[DATASET Boundary: Start]
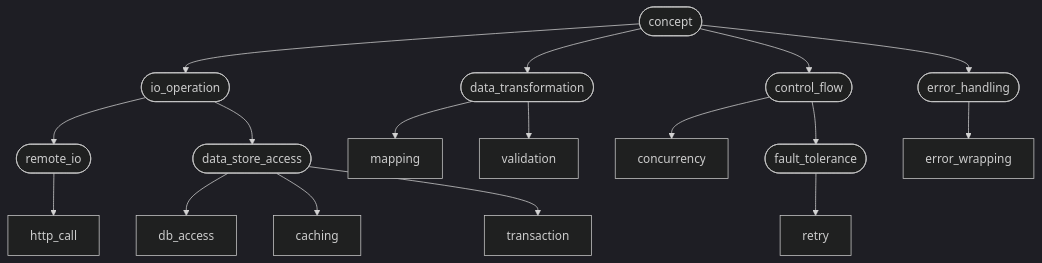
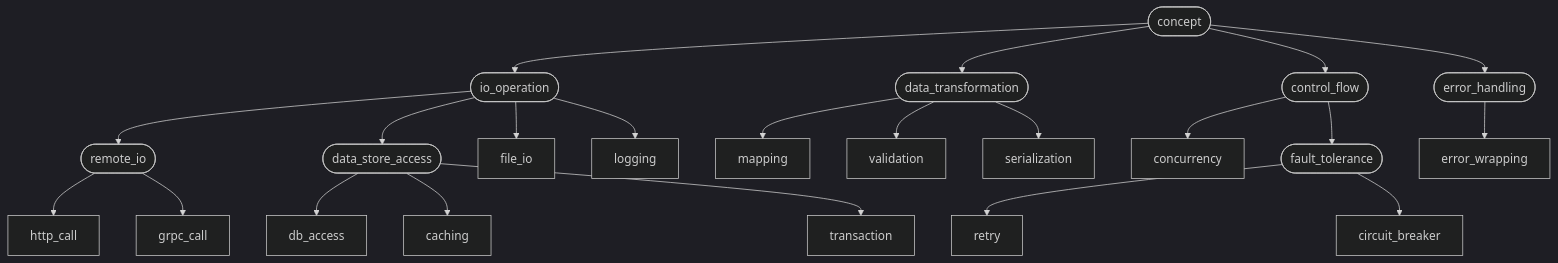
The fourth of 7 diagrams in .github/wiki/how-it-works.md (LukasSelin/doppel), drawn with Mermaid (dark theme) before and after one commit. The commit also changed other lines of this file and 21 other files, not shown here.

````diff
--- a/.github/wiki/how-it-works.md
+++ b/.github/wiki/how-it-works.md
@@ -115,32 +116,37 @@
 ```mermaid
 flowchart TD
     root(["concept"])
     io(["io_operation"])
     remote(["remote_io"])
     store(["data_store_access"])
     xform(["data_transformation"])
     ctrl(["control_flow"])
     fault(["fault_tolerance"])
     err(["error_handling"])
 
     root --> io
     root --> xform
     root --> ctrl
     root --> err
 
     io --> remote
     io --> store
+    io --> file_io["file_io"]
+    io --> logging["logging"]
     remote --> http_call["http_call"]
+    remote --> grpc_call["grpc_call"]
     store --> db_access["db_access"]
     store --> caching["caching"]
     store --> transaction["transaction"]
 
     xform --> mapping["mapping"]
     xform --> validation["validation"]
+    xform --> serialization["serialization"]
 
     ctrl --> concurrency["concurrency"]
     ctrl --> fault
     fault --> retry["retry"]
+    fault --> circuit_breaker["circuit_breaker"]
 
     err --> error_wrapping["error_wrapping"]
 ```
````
[DATASET Boundary: End]
**WHAT TO WORK ON**
Write out every entry above exactly, minus the pictures.

**SOLUTION FOR THIS PROBLEM**
The fourth of 7 diagrams in .github/wiki/how-it-works.md (LukasSelin/doppel), drawn with Mermaid (dark theme) before and after one commit. The commit also changed other lines of this file and 21 other files, not shown here.

````diff
--- a/.github/wiki/how-it-works.md
+++ b/.github/wiki/how-it-works.md
@@ -115,32 +116,37 @@
 ```mermaid
 flowchart TD
     root(["concept"])
     io(["io_operation"])
     remote(["remote_io"])
     store(["data_store_access"])
     xform(["data_transformation"])
     ctrl(["control_flow"])
     fault(["fault_tolerance"])
     err(["error_handling"])
 
     root --> io
     root --> xform
     root --> ctrl
     root --> err
 
     io --> remote
     io --> store
+    io --> file_io["file_io"]
+    io --> logging["logging"]
     remote --> http_call["http_call"]
+    remote --> grpc_call["grpc_call"]
     store --> db_access["db_access"]
     store --> caching["caching"]
     store --> transaction["transaction"]
 
     xform --> mapping["mapping"]
     xform --> validation["validation"]
+    xform --> serialization["serialization"]
 
     ctrl --> concurrency["concurrency"]
     ctrl --> fault
     fault --> retry["retry"]
+    fault --> circuit_breaker["circuit_breaker"]
 
     err --> error_wrapping["error_wrapping"]
 ```
````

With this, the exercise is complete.